Suddenly she appeared at my table and sadly explained that she had been sitting in the lobby for the past 25 minutes, waiting for me. It had never occurred to her that she should ask a restaurant staffer if someone had already seated me. I was fuming, but I held my tongue, because I remembered I was once just as young and just as inexperienced.
When I was a junior at NYU, I signed up to write for the school newspaper. One of the first stories I was assigned to cover was the impact of a major drought on New York City. My editor suggested I interview an official from the city’s Bureau of Water and Sewer Operations, and after much sleuthing, I located someone who could comment on the drought.
I got his address and duly scheduled an in-person interview. I was new to New York and had never been to City Hall. I remember struggling to find the right building, the right department, the right floor, and the right person.
I finally arrived at a cramped windowless office where a bored-looking bureaucrat sat at a messy desk under a depressing fluorescent light. This was my guy.
I asked him to comment on the severity of the drought, and he dug out a piece of paper and read an official statement to me, which read something like: "This drought is an aberration in the general trend and is not expected to last long."

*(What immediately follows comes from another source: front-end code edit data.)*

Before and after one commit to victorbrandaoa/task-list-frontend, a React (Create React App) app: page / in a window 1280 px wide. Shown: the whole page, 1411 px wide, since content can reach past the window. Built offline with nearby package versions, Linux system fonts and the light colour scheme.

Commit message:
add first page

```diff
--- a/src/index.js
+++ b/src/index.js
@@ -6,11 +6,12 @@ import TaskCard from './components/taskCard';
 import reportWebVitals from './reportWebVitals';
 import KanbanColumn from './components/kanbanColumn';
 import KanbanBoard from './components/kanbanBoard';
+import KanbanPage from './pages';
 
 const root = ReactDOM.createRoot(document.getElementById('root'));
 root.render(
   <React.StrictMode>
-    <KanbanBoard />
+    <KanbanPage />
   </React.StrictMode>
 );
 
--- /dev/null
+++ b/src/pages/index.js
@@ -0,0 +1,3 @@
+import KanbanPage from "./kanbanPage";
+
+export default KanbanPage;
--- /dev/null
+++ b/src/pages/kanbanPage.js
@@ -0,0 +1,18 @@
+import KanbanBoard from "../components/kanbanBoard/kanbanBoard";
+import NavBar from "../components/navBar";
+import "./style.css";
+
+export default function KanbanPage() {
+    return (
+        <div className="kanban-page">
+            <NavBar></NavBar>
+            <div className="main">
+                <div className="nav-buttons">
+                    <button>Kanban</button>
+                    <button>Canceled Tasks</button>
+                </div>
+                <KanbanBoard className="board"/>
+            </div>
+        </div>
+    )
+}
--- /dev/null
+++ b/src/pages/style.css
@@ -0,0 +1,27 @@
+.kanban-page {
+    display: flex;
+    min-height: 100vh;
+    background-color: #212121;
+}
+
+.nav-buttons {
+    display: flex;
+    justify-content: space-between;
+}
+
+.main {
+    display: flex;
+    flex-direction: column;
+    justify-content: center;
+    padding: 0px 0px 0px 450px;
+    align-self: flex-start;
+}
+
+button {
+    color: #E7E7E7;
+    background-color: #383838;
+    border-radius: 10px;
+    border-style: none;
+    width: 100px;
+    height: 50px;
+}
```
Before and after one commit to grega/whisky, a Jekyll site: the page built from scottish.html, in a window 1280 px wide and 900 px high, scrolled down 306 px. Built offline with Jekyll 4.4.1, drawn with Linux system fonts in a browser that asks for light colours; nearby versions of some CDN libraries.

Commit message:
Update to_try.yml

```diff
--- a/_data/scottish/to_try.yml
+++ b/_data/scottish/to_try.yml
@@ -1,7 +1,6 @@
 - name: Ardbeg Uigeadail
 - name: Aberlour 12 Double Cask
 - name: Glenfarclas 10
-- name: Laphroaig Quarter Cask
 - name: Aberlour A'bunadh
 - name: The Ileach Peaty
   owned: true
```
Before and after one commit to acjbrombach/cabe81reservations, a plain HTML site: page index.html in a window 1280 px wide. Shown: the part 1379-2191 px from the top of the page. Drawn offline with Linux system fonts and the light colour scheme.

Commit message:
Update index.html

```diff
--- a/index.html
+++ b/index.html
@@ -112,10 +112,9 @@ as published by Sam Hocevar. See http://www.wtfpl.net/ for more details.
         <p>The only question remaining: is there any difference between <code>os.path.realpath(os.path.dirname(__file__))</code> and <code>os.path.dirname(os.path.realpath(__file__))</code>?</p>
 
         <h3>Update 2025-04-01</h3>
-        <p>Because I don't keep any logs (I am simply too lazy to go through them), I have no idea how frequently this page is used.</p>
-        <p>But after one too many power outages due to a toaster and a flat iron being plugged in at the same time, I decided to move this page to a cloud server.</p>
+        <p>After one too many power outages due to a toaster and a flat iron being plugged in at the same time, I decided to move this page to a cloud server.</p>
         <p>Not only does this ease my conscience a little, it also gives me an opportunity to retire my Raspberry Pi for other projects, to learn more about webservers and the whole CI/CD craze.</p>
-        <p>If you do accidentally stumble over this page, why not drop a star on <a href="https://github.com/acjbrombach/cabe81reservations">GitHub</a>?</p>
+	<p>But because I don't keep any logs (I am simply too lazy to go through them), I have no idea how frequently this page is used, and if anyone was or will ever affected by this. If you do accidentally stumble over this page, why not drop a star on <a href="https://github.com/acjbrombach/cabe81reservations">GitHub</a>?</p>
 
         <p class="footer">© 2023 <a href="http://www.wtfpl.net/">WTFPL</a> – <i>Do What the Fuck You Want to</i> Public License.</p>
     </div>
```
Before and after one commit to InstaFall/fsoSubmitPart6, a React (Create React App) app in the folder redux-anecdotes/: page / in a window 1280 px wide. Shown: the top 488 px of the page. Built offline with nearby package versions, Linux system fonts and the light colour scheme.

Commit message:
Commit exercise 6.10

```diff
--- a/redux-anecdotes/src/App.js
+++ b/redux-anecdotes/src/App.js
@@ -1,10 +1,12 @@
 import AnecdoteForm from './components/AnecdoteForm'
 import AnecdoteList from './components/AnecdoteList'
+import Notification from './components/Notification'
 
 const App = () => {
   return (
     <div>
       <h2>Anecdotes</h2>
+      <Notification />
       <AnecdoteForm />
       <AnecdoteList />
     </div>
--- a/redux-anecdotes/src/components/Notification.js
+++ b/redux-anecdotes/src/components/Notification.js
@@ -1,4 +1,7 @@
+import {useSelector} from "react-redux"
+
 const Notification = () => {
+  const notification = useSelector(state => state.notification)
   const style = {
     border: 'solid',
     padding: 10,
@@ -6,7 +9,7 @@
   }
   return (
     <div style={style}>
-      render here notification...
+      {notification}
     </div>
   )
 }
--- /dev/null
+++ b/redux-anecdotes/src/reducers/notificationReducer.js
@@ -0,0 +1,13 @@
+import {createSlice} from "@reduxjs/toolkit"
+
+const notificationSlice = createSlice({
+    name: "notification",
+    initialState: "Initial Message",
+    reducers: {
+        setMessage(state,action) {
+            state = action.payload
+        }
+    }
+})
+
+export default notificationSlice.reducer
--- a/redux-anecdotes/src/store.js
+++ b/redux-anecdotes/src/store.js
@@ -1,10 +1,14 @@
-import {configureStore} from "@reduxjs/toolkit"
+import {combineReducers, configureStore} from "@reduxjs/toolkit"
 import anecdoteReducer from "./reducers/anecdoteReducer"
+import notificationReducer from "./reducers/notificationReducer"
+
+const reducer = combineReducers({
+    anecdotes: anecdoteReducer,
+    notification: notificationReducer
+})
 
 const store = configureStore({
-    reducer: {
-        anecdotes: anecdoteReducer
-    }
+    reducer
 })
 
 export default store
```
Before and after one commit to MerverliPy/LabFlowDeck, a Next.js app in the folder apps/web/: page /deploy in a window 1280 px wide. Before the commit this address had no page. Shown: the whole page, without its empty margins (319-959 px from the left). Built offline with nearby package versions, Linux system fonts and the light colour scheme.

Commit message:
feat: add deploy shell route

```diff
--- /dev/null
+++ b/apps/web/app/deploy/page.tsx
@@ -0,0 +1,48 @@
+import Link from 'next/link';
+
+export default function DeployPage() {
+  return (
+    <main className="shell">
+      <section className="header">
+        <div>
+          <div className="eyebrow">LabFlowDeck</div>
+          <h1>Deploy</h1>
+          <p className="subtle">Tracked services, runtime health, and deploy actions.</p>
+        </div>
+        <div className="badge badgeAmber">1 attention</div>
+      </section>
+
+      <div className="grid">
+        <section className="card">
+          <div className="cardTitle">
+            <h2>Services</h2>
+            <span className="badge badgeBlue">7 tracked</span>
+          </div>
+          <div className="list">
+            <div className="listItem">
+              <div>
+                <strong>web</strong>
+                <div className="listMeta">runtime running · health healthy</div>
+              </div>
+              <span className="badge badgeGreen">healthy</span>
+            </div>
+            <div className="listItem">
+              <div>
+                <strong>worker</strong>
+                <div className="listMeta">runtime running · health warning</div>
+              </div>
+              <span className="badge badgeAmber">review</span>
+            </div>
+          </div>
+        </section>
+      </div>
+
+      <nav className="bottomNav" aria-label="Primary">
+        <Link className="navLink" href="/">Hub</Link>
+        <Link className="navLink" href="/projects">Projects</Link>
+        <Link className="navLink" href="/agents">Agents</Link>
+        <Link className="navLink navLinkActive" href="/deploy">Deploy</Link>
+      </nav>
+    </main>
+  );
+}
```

I was elated. I thought the quote was sophisticated and official. I couldn’t wait to add it to my story.
When I thanked him and got up to leave, he shot me a quizzical look.
"Do you mind if I ask you something?" he queried. "Why’d you schlep all the way down here when I could’ve just read the statement to you over the phone?"
I didn’t have a good answer. I actually didn’t know that you could conduct an interview over the phone. I suddenly felt incredibly young, naïve, and ignorant. I trudged back to the subway, all the while berating myself on the trip back for having been so stupid.
It was just one of many small, but important, learning moments in my life. Like the friend who showed me how to roll up neckties and place them in my shoes when I packed for a business trip. That was the first time I didn’t have a wrinkled tie emerge from my suitcase. Or the boss who told me that "you have to be willing to be early in order to be on time." To this day I’m chronically early, because I’d rather sit in the lobby and play Words With Friends than be stuck in traffic and stressed over being late.
Throughout my career I’ve been taught new things that save time, decrease stress, and preserve dignity. Some of these lessons came from kinder, wiser people than I am, and others I learned the hard way. But I’m grateful for all of them, and I try really hard to give young people a break when they make stupid mistakes. It’s not always so easy.
Don Spetner is a senior corporate adviser with Weber Shandwick. He was previously CCO and CMO for Korn/Ferry International. He can be reached at firstname.lastname@example.org